I noticed this evening that this feeling of uneasiness had gone. I no longer think of our ship of state as being on a path to perpetual war, but rather as sincerely trying to work toward peaceful resolution of various conflicts around the world.

And now, suddently, fireworks have become beautiful again!

Ghost stories

Friday, July 3rd, 2009

I was having a discussion recently with a friend about the representation of metaphysics in pop culture (not to be confused with the representation of pop culture in metaphysics).

During the course of our conversation my mint turned to the 1990 film “Ghost”, probably because I had just seen Sam Raimi’s “Drag me to Hell”. Speaking of the Raimi film, I am now eagerly awaiting the probable sequel: “Drag me from Hell”. Followed of course by the inevitable third leg of the trilogy: “Drag me back to hell again; Army of Darkmen”.

Sorry. Where was I?

RIght. The metaphysics of “Ghost” is positively weird. The basic idea is that the human race is divided into two groups, in some unspecified proportion. The good people find, upon the moment of their demise, that beautiful music starts to play while they walk up a strangely blurry stairway to become one with the Silhouette People – those fortunate souls who have led good and wholesome lives, and will now have the opportunity to spend all eternity as bad special effects, their ectoplasmic selves forever out of focus because somebody ran out money before shooting that scene.

Of course nobody actually ever gets to see this beautiful transfiguration except Demi Moore, and even then only when she has really really short hair.

The bad people have a rather different fate. They are pulled down, screaming, by dark shadowy figures recently escaped from the Nazi-face-melting scene of “Raiders of the Lost Ark”, to spend their souls in eternal torment in what seems to be a part of the New York City sewage disposal system. Although I can’t be sure because the movie is dark in this scene, so it could actually be the New York City subway system, which makes perfect sense if you’ve ever ridden the IRT local during rush hour.

The curious thing is that there is no hint of a middle ground – it’s either the happy blurry Silhouette People or the shadowy Nazi-face-melting subway fiends.

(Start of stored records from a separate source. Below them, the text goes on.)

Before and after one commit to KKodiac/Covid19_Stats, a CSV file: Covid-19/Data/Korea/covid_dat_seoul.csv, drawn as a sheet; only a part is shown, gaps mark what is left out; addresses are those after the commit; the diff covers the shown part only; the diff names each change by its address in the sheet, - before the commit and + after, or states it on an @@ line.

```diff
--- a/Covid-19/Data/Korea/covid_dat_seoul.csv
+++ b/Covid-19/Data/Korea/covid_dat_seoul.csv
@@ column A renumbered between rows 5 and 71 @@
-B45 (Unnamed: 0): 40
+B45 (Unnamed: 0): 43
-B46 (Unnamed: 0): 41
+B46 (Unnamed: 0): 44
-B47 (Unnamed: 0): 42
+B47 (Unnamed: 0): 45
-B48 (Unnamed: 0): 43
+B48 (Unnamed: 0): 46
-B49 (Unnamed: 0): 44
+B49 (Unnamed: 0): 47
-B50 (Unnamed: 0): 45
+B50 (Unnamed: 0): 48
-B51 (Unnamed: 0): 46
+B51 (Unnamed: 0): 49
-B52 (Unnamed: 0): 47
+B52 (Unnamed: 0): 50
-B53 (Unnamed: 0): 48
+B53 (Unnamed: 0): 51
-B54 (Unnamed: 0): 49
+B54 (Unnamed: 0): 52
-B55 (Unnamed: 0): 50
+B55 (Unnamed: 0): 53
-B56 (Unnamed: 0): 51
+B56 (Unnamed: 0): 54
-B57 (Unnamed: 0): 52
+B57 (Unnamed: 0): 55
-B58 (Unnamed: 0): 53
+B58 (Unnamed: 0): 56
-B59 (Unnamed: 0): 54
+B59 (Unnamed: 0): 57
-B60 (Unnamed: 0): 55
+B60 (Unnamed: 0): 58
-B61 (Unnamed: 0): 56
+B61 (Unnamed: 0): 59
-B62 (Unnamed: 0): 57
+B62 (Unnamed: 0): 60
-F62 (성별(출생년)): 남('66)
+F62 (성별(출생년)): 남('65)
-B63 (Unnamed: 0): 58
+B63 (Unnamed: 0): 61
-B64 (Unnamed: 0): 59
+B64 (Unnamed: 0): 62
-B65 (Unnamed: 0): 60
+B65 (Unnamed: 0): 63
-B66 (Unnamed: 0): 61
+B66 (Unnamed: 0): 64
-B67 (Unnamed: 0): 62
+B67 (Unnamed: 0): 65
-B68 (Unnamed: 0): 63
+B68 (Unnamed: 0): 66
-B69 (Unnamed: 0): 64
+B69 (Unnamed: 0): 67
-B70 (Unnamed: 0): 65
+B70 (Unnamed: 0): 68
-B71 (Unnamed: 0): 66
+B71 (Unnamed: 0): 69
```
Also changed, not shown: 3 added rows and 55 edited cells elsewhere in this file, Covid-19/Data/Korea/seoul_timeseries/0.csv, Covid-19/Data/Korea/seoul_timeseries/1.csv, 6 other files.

Ever since I first saw this film I’ve wondered what happens to people who are right on the edge, their fate teetering in the balance. Maybe they’ve lived a generally good life, but they cheated on a test or two in high school, or lied to their girlfriend once, or found themselves undercharged in a restaurant and didn’t say anything to the waiter.

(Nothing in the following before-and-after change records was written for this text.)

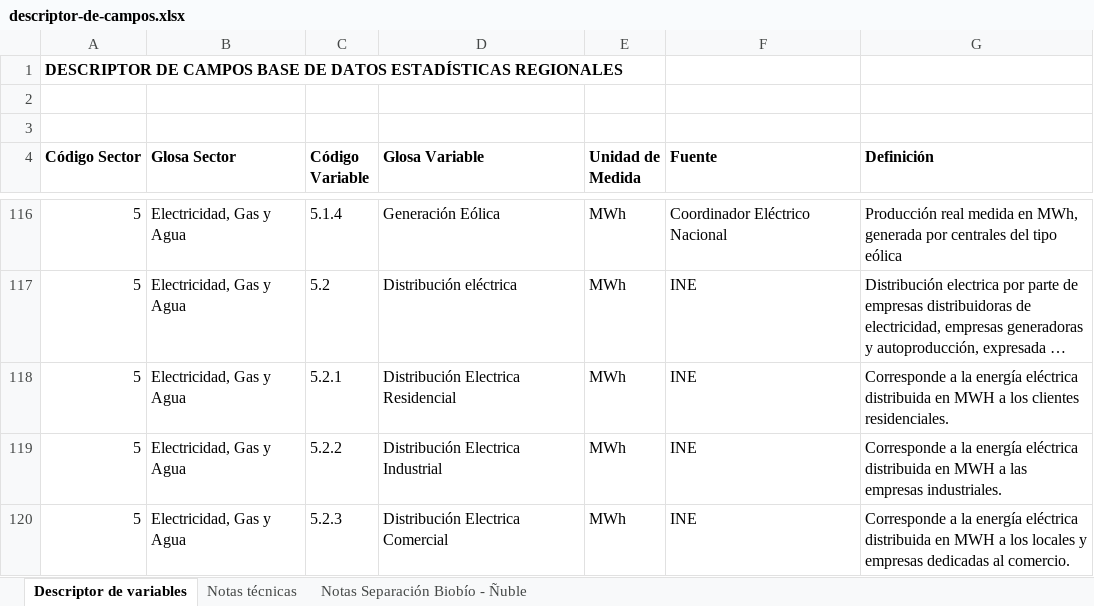
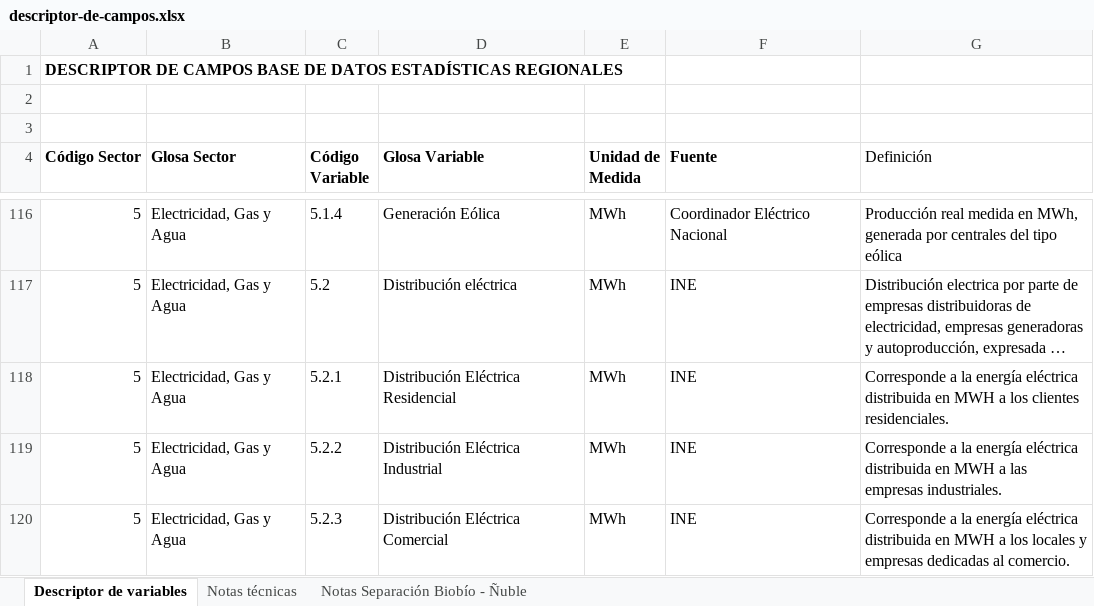
Before and after one commit to Sud-Austral/EstadisticasRegionales, an Excel workbook: Estadísticas Regionales/descriptor-de-campos.xlsx, sheet Descriptor de variables, drawn as a sheet; only a part is shown, gaps mark what is left out; long unchanged cells end in …; values as stored, in another font and other column widths than the file's, no borders; the diff covers the shown part only; the diff names each change by its address in the sheet, - before the commit and + after, or states it on an @@ line.

```diff
--- a/Estadísticas Regionales/descriptor-de-campos.xlsx (sheet Descriptor de variables)
+++ b/Estadísticas Regionales/descriptor-de-campos.xlsx (sheet Descriptor de variables)
-G4 bold: on
+G4 bold: off
-D118 (Glosa Variable): Distribución Electrica Residencial
+D118 (Glosa Variable): Distribución Eléctrica Residencial
-D119 (Glosa Variable): Distribución Electrica Industrial
+D119 (Glosa Variable): Distribución Eléctrica Industrial
-D120 (Glosa Variable): Distribución Electrica Comercial
+D120 (Glosa Variable): Distribución Eléctrica Comercial
```
Also changed, not shown: 6 edited cells elsewhere in this sheet, sheet Notas técnicas, Estadísticas Regionales/estadísticas-regionales.xlsx.
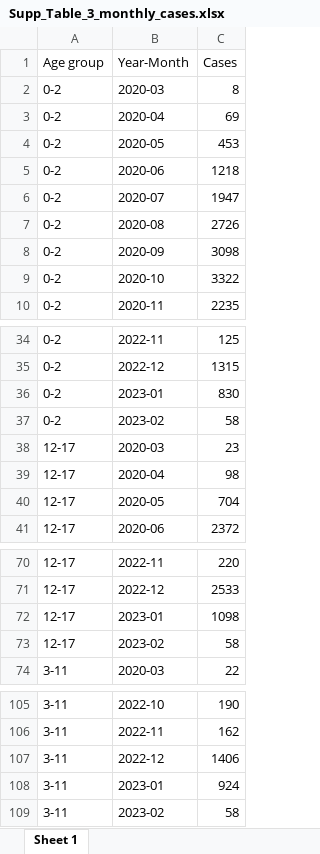
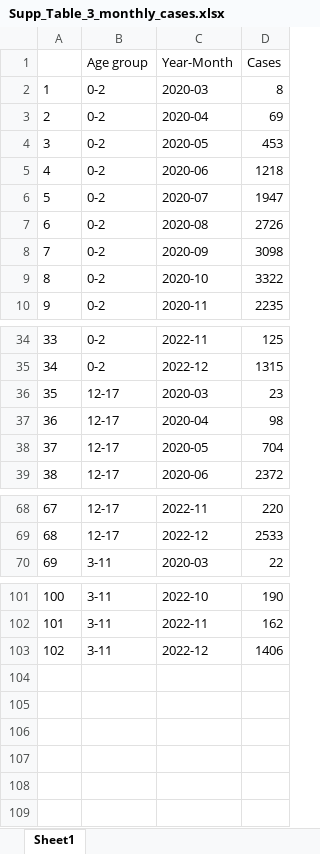
Before and after one commit to rquiroga7/The-Impact-of-COVID-19-Childhood-and-Adolescent-Vaccination-on-Mortality-in-Argentina, an Excel workbook: Figures_Tables/Supp_Table_3_monthly_cases.xlsx, sheet Sheet1, drawn as a sheet; only a part is shown, gaps mark what is left out; values as stored, in another font and other column widths than the file's, no borders; removed rows and columns are numbered as before the commit, all else as after; the diff names each change by its address in the sheet, - before the commit and + after, or states it on an @@ line.

```diff
--- a/Figures_Tables/Supp_Table_3_monthly_cases.xlsx (sheet Sheet1)
+++ b/Figures_Tables/Supp_Table_3_monthly_cases.xlsx (sheet Sheet1)
-sheet tab: Sheet 1
+sheet tab: Sheet1
+column A, rows 2-10: 1 | 2 | 3 | 4 | 5 | 6 | 7 | 8 | 9; rows 34-39: 33 | 34 | 35 | 36 | 37 | 38; rows 68-70: 67 | 68 | 69; rows 101-103: 100 | 101 | 102
-row 36: 0-2 | 2023-01 | 830
-row 37: 0-2 | 2023-02 | 58
-row 72: 12-17 | 2023-01 | 1098
-row 73: 12-17 | 2023-02 | 58
-row 108: 3-11 | 2023-01 | 924
-row 109: 3-11 | 2023-02 | 58
```
Also changed, not shown: Figures_Tables/Supp_Table_4_monthly_deaths.xlsx, 3 other files.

Is there some critical mass of sins that tip you over the edge into Hell? What if you ran out of coffee one morning, so you were in a really crabby mood, and that’s why you didn’t pick up the wallet somebody dropped on the street that one time, run after them and give it to them just before they got into that taxi?

You would think there would be some sort of board of appeals, maybe an official form you could fill out, with a “didn’t have coffee that morning” checkbox. That would be the civilized way, wouldn’t it?

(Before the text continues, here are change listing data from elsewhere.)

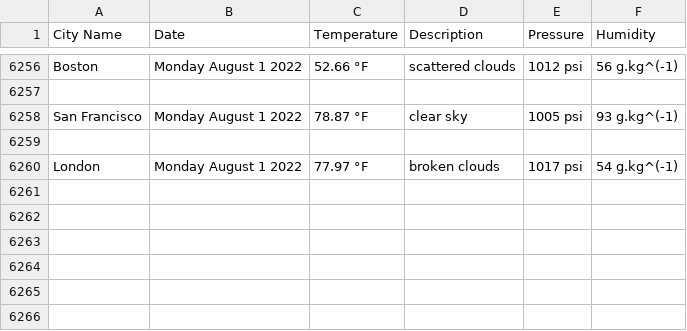
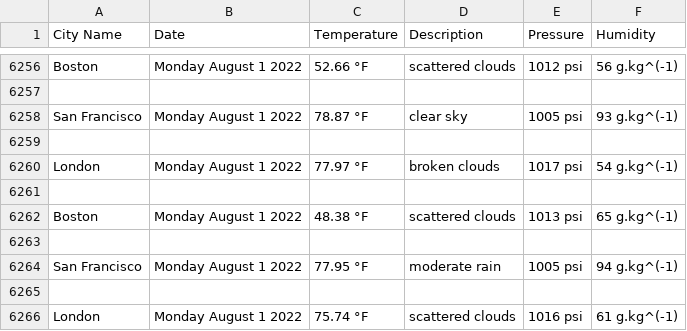
Before and after one commit to handel-fan/pythonic-weather, a CSV file: weather.csv, drawn as a sheet; only a part is shown, gaps mark what is left out; the diff names each change by its address in the sheet, - before the commit and + after, or states it on an @@ line.

```diff
--- a/weather.csv
+++ b/weather.csv
+row 6261: (empty)
+row 6262: Boston | Monday August 1 2022 | 48.38 °F | scattered clouds | 1013 psi | 65 g.kg^(-1)
+row 6263: (empty)
+row 6264: San Francisco | Monday August 1 2022 | 77.95 °F | moderate rain | 1005 psi | 94 g.kg^(-1)
+row 6265: (empty)
+row 6266: London | Monday August 1 2022 | 75.74 °F | scattered clouds | 1016 psi | 61 g.kg^(-1)
```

But apparently that’s not how things work in the “Ghost” universe. Instead the filmmakers opt for something so over-the-top stupid that you can’t actually suspend your disbelief long enough to really enjoy the erotic pottery scene. So I am left wondering, are we supposed to think the movie’s metaphysical premise is as inane as it seems?

Or perhaps the entire enterprise was a clever ploy by director Jerry Zucker and friends to get people annoyed with religion and its underlying assumptions.

Somehow I doubt it.

Pivot day

Thursday, July 2nd, 2009

Today it is the pivot day, the middle of the year
Half the days have now gone by, or have yet to appear
On New Years Eve we all go mad, and stay up through the night
Making resolutions up, until dawn’s early light

But on July the second there are none who celebrate
Who stop to think, or share a drink or even stay up late
The day slips by without a thought, as quiet as a tomb
Even though the second half of all the year may loom

Let us take a moment now to pause and give a glance
To all the things we’d like to do, while still there is a chance
Half the year is gone it’s true, yet we are hardly done
So let us celebrate anew – the half year just begun!